Hawkins County Court of Appeals 11/25/14
In Re: Valena E.
W2014-00719-COA-R3-JV

The Notice of Appeal was not timely filed, and we therefore have no jurisdiction to consider this appeal. Consequently, this appeal is dismissed.

McNairy County Court of Appeals 11/25/14
Ann C. Akard v. Wayne F. Akard
E2013-00818-COA-R3-CV

This is a divorce case. After the trial court entered the final decree of divorce and awarded Wife/Appellee attorney’s fees associated with a motion to compel, Husband/Appellant filed this appeal. Although Husband did not formally file a motion to recuse either trial judge involved in this case, his appeal centers on alleged judicial and opposing counsel misconduct. Husband also seeks a new trial. We affirm.

Sullivan County Court of Appeals 11/25/14
State of Tennessee v. Justin William Voto
E2013-02652-CCA-R3-CD
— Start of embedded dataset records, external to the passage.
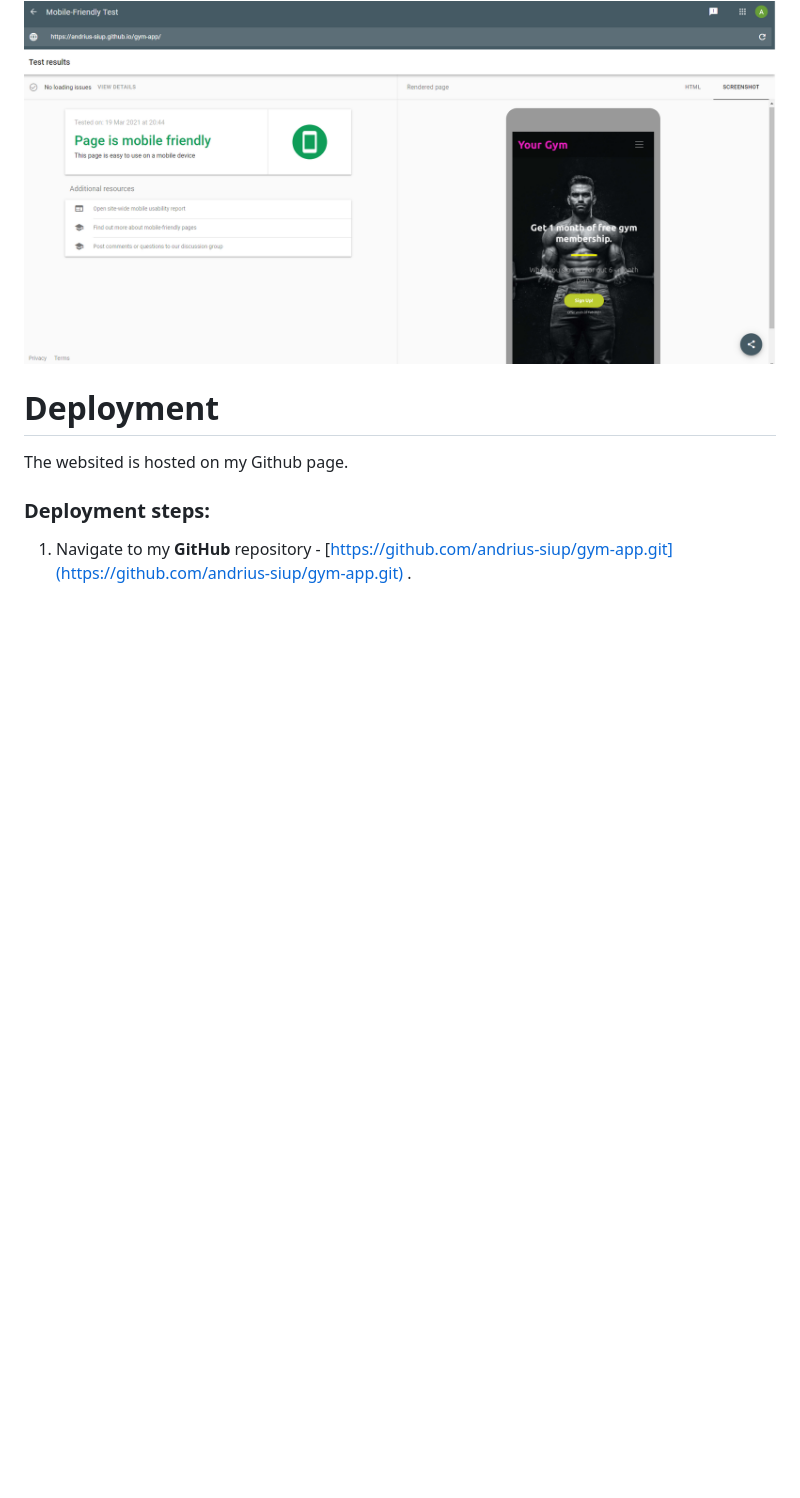
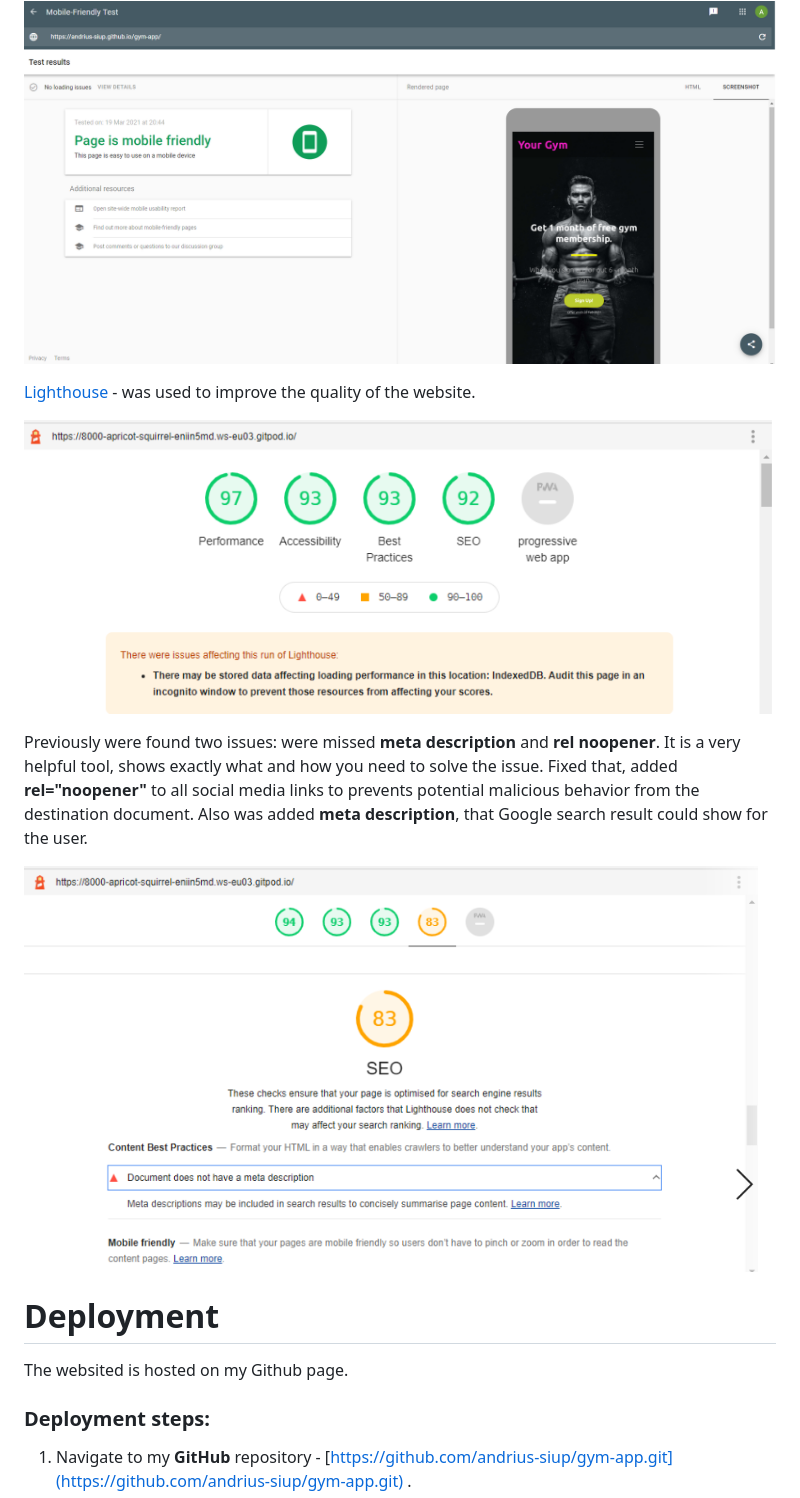
Before and after one commit to andrius-siup/gym-app, a Markdown page: README.md, the part around the change. Drawn GitHub-style; pictures changed too: assets/images/lighthouse-result.png (added), assets/images/no-meta-description.png (added); blank space fills up the shorter version.

Commit message:
Added Lighthouse tool results.

```diff
--- a/README.md
+++ b/README.md
@@ -155,6 +155,18 @@ another warning was that < section > was without h2-h6.
 [Mobile - Friendly Test](https://search.google.com/test/mobile-friendly) - was checked or is friendly for mobile devices.
 ![](assets/images/mobile-friendly-test.png)
 
+
+[Lighthouse](https://developers.google.com/web/tools/lighthouse) - was used to improve the quality of the website.
+
+![](assets/images/lighthouse-result.png)
+
+Previously were found two issues: were missed **meta description** and **rel noopener**. It is a very helpful tool, shows exactly what and how you need to solve the issue.
+Fixed that, added  **rel="noopener"** to all social media links to prevents potential malicious behavior from the destination document. Also was added **meta description**,
+that Google search result could show for the user.
+
+
+![](assets/images/no-meta-description.png)
+
 # Deployment
 
 The websited is hosted on my Github page.
```
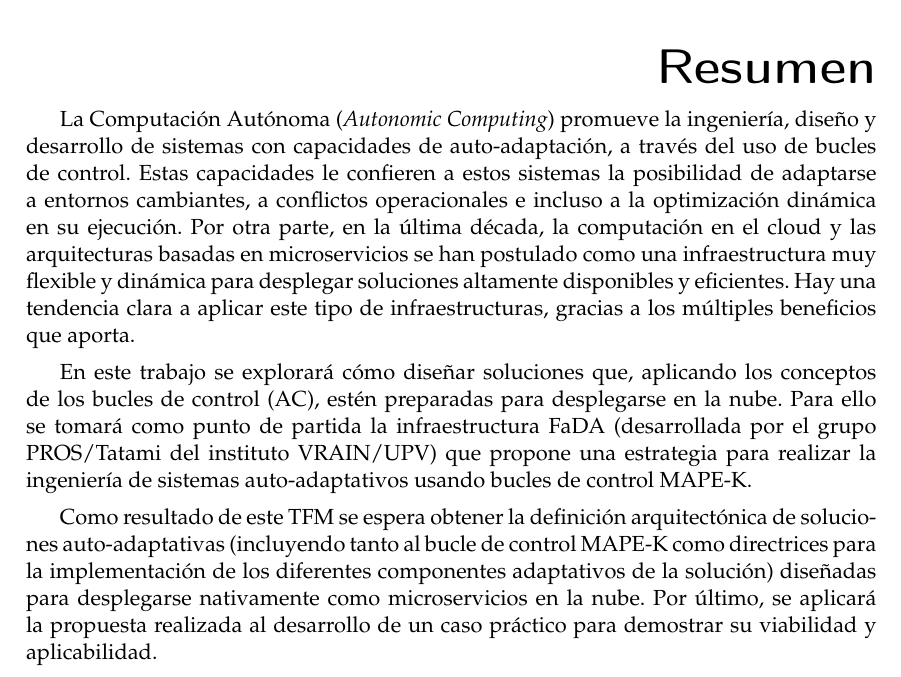
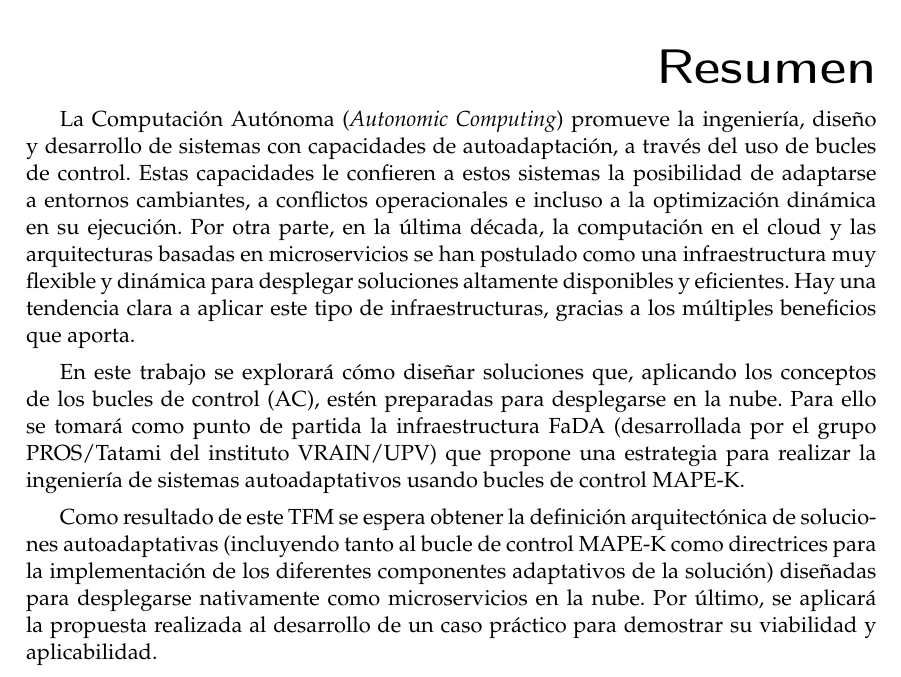
Before and after one commit to Starkie/TFM-DistributedAutoadaptiveSystems, a LaTeX document (docs/TFM.tex): part of page 3 of 92, cut so that both start at the same text. Compiled offline with pdfLaTeX.

Commit message:
corregir gramática

```diff
--- a/docs/TFM.tex
+++ b/docs/TFM.tex
@@ -76,11 +76,11 @@
 ????
 \end{abstract}
 \begin{abstract}[spanish]
-  La Computación Autónoma (\foreign{english}{Autonomic Computing}) promueve la ingeniería, diseño y desarrollo de sistemas con capacidades de auto-adaptación, a través del uso de bucles de control. Estas capacidades le confieren a estos sistemas la posibilidad de adaptarse a entornos cambiantes, a conflictos operacionales e incluso a la optimización dinámica en su ejecución. Por otra parte, en la última década, la computación en el cloud y las arquitecturas basadas en microservicios se han postulado como una infraestructura muy flexible y dinámica para desplegar soluciones altamente disponibles y eficientes. Hay una tendencia clara a aplicar este tipo de infraestructuras, gracias a los múltiples beneficios que aporta.
+  La Computación Autónoma (\foreign{english}{Autonomic Computing}) promueve la ingeniería, diseño y desarrollo de sistemas con capacidades de autoadaptación, a través del uso de bucles de control. Estas capacidades le confieren a estos sistemas la posibilidad de adaptarse a entornos cambiantes, a conflictos operacionales e incluso a la optimización dinámica en su ejecución. Por otra parte, en la última década, la computación en el cloud y las arquitecturas basadas en microservicios se han postulado como una infraestructura muy flexible y dinámica para desplegar soluciones altamente disponibles y eficientes. Hay una tendencia clara a aplicar este tipo de infraestructuras, gracias a los múltiples beneficios que aporta.
 
-  En este trabajo se explorará cómo diseñar soluciones que, aplicando los conceptos de los bucles de control (AC), estén preparadas para desplegarse en la nube. Para ello se tomará como punto de partida la infraestructura FaDA (desarrollada por el grupo PROS/Tatami del instituto VRAIN/UPV) que propone una estrategia para realizar la ingeniería de sistemas auto-adaptativos usando bucles de control MAPE-K.
+  En este trabajo se explorará cómo diseñar soluciones que, aplicando los conceptos de los bucles de control (AC), estén preparadas para desplegarse en la nube. Para ello se tomará como punto de partida la infraestructura FaDA (desarrollada por el grupo PROS/Tatami del instituto VRAIN/UPV) que propone una estrategia para realizar la ingeniería de sistemas autoadaptativos usando bucles de control MAPE-K.
 
-  Como resultado de este TFM se espera obtener la definición arquitectónica de soluciones auto-adaptativas (incluyendo tanto al bucle de control MAPE-K como directrices para la implementación de los diferentes componentes adaptativos de la solución) diseñadas para desplegarse nativamente como microservicios en la nube. Por último, se aplicará la propuesta realizada al desarrollo de un caso práctico para demostrar su viabilidad y aplicabilidad.
+  Como resultado de este TFM se espera obtener la definición arquitectónica de soluciones autoadaptativas (incluyendo tanto al bucle de control MAPE-K como directrices para la implementación de los diferentes componentes adaptativos de la solución) diseñadas para desplegarse nativamente como microservicios en la nube. Por último, se aplicará la propuesta realizada al desarrollo de un caso práctico para demostrar su viabilidad y aplicabilidad.
 \end{abstract}
 \begin{abstract}[english]
 ????
```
In 2008, the Defendant, Justin William Voto, pleaded guilty to kidnapping and was granted judicial diversion for a period of ten years. In 2013, the Defendant’s supervising officer filed a warrant to revoke his judicial diversion based upon new charges. At subsequent hearings, the trial court revoked the Defendant’s judicial diversion, entered a judgment of conviction, and sentenced him to ten years of supervised probation. The Defendant filed a notice of appeal. While the appeal was pending, the Defendant’s probation officer filed a warrant to revoke his probation based upon the Defendant’s failure to follow probation requirements, and the trial court revoked the Defendant’s probation sentence and ordered him to serve his sentence in confinement. In this consolidated appeal, the Defendant asserts that the trial court erred when it revoked his judicial diversion and his probation sentence. The Defendant also asserts that the trial court’s imposition of a ten-year sentence was improper because  the proper range in this case is three to six years. After a thorough review of the record and applicable law, we affirm the trial court’s judgment revoking the Defendant’s judicial diversion, vacate the ten-year sentence imposed, and remand for a sentencing hearing.

Knox County Court of Criminal Appeals 11/24/14